members: William Thomas, sen.,
father of Ex-Sheriff Thomas; Elizabeth Thomas, Henry Thomas, John
Baker, Elizabeth Baker, William McConnell and wife, James and Margaret
Anderson, and Eleazer Snodgrass.
The first preachers were Elders John
Gregg, D. Holt, and J. P. Banks.
The meetings were afterwards held in
a log school-house one mile north
The present house was built in the
year 1869, at a cost of $2,000, and
dedicated by O. A. Burgess. Size of house, 38x48.
The following are the present
trustees: John S. Thomas, Robert Davis,
and Henry Fry.
Among the more recent Elders were
Arthur Miller, David Franklin,
Robert Edmondson, and Elder Bennett. The present preacher is Elder
This church has a good Sunday school,
organized about 1869. Present
superintendent, Robert Williamson. Average attendance, forty five.

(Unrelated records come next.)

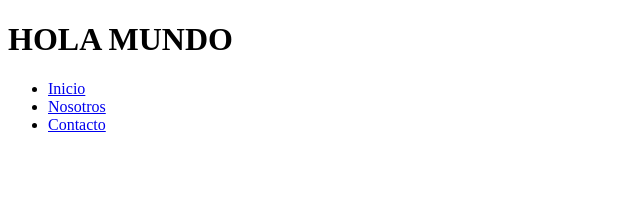
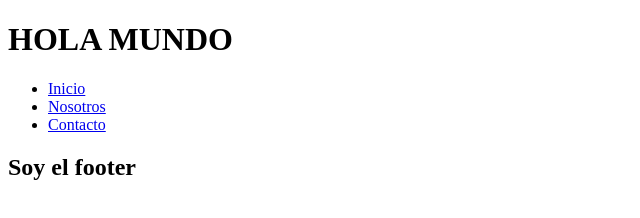
Before and after one commit to diegoaacr/primerapagina, a plain HTML site: page index.html in a window 1280 px wide. Shown: the whole page, without its empty margins (0-640 px from the left). Drawn offline with Linux system fonts and the light colour scheme.

Commit message:
Modified Index.html create Footer

```diff
--- a/index.html
+++ b/index.html
@@ -17,5 +17,9 @@
             </ul>
         </header>
     </nav>
+
+    <footer>
+        <h2>Soy el footer</h2>
+    </footer>
 </body>
 </html>
```
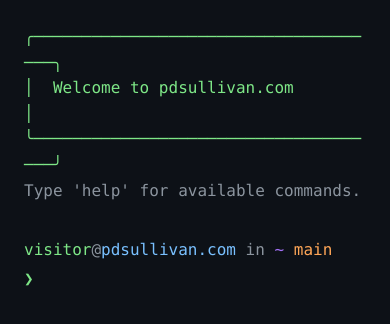
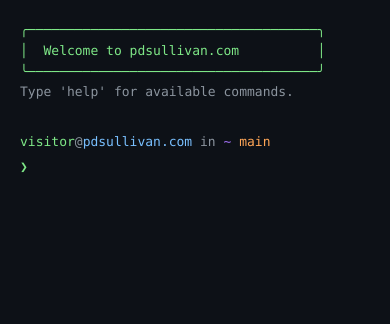
Before and after one commit to pdsullivan/pdsullivandotcom, a plain HTML site: page index.html in a window 390 px wide. Drawn offline with Linux system fonts and the light colour scheme.

Commit message:
Smaller font on mobile while preventing iOS zoom

```diff
--- a/styles.css
+++ b/styles.css
@@ -8,15 +8,16 @@ body {
   background: #0d1117;
   color: #c9d1d9;
   font-family: 'SF Mono', 'Monaco', 'Menlo', 'Consolas', monospace;
-  font-size: 16px;
+  font-size: 13px;
   line-height: 1.6;
   min-height: 100vh;
-  padding: 24px;
+  padding: 20px;
 }
 
 @media (min-width: 600px) {
   body {
     font-size: 14px;
+    padding: 24px;
   }
 }
 
@@ -107,9 +108,17 @@ body {
   color: #c9d1d9;
   font-family: inherit;
   font-size: 16px; /* Prevents iOS zoom on focus */
+  transform: scale(0.8125); /* Visually 13px */
+  transform-origin: left center;
   outline: none;
   flex: 1;
   caret-color: #58a6ff;
+}
+
+@media (min-width: 600px) {
+  #command-input {
+    transform: scale(0.875); /* Visually 14px */
+  }
 }
 
 /* Command highlighting */
```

Eden Chapel (United Brethren)
Was organized in the year
located one mile east of Carrollton.
Among the first members were George
Muth and family, Mrs. Higgenbottom,
John Elmore and wife, Mrs. Hoagland, and others.
The meetings of the society were held
in George Muth's house until
1850, when a substantial frame house, costing $1,400, was built.
The first ministers were George Muth,
Amos Hanaway and Rev. Father Ball.
About 1865, they sold their
the Radical Methodist;, who
are still holding forth in the same house, with Rev. Callah as their
The United Brethern removed the class
to Carrollton about the year 1870, and held their meetings in a small
building formerly the old public school-house. Present minister. Rev.
This church has a prosperous little
Sunday school. Willard Low, Esq.,
superintendent. There are several small Sunday schools in the
school-houses. In 1865, the Brandywine Union Sunday school was
organized at Cowden's School-house. J. P. Banks, superintendent.
Robert Williamson has bean superintendent for about eight years.
There are also Sunday schools at Porter's, Scott's, and Pleasant Hill.